This report considers the governance and management of endowed charitable foundations from the perspective of those who run them as opposed to those who regulate or advise them. Twenty five individuals were interviewed including trustees and executive staff currently engaged in a total of ten UK foundations of various sizes. In addition a number of investment advisers and legal experts, governance and investment specialists, and individuals with roles in umbrella bodies, were also interviewed.
The report examines the common principles for the management of endowed charitable foundations, covering topics such as acting prudently, deciding how much to spend and how much to keep, using the whole balance sheet, and seeking expertise and advice. The result is a thoughtful, provocative and insightful report that, while written for UK foundations, is a very relevant and useful resource for endowed charitable foundations in Australia.
Full of useful tips, the intention of the report is not to prescribe particular solutions but to ask questions, such as:

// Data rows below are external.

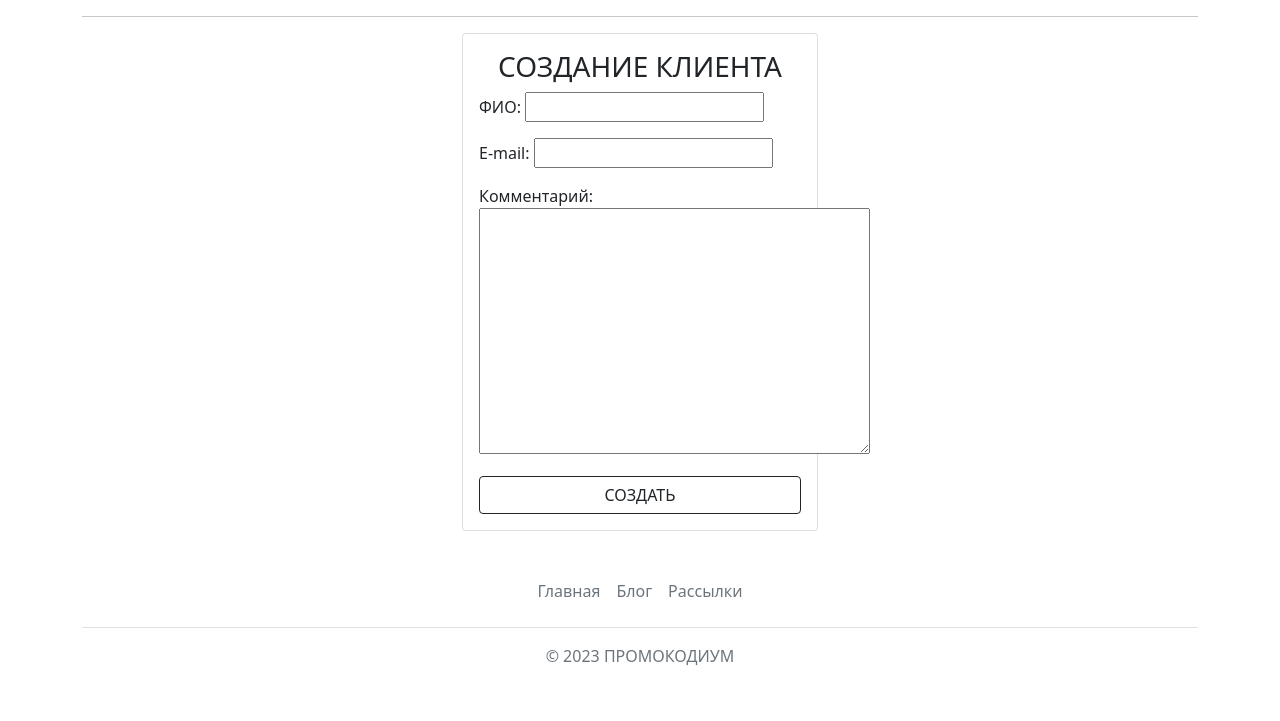
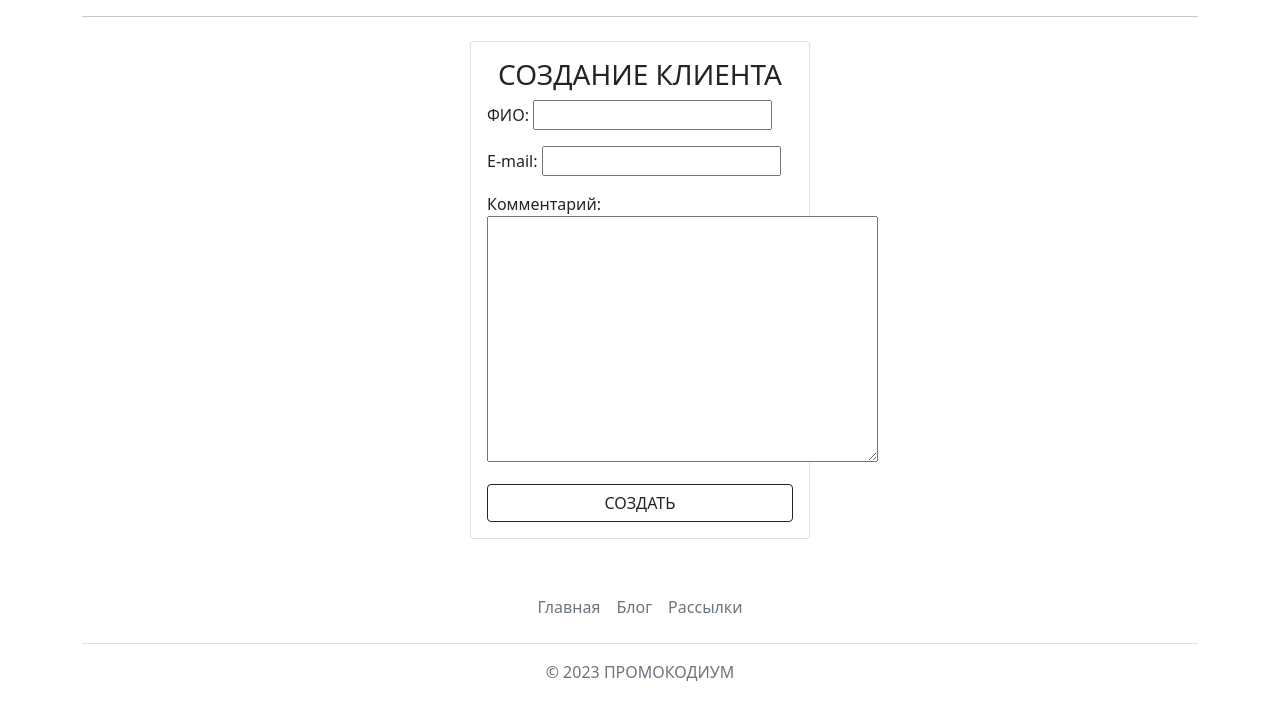
Before and after one commit to Kaverz1n/mailing-service, a Django app: page /client_create/ in a window 1280 px wide. Shown: the part 56-777 px from the top of the page. Run offline with Django 4.2, Linux system fonts and the light colour scheme; parts of the project's set-up code (start-up, migrations or seed data) failed here and were passed over; some libraries are stand-ins or nearby versions.

Commit message:
added some changes

```diff
--- a/mailings/templates/mailings/client_form.html
+++ b/mailings/templates/mailings/client_form.html
@@ -6,7 +6,7 @@
     <div class="row">
         <div class="col-4"></div>
         <div class="col-4">
-            <form method="post" class="card text-dark p-3" enctype="multipart/form-data">
+            <form method="post" class="card text-dark p-3 m-2" enctype="multipart/form-data">
                 {% csrf_token %}
                 {% if object %}
                     <h3 class="text-center">ОБНОВЛЕНИЕ КЛИЕНТА</h3>
--- a/mailings/templates/mailings/mailing_form.html
+++ b/mailings/templates/mailings/mailing_form.html
@@ -6,7 +6,7 @@
     <div class="row">
         <div class="col-4"></div>
         <div class="col-4">
-            <form method="post" class="card text-dark p-3" enctype="multipart/form-data">
+            <form method="post" class="card text-dark p-3 m-2" enctype="multipart/form-data">
                 {% csrf_token %}
                 {% if object %}
                     <h3 class="text-center">ОБНОВЛЕНИЕ РАССЫЛКИ</h3>
```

- Fiduciary obligations originate to protect the endowed funds from trustees who might act carelessly. Is there another risk? That foundations are not taking full advantage of the freedom they have?
- What might constitute failure for an endowed charitable foundation?
- Does the instinct not to lose the family silver prompt trustees to emphasise preservation of the endowed funds over distribution of grants to charities?
There is also a very useful chapter that examines the influence of founders and their memories which can exert a strong influence on foundations, together with the impact of family member trustees.
Through interviews and case studies, the report shows the ways different foundations consider questions such as these and how foundations have implemented different solutions to get the best value for their charitable aims.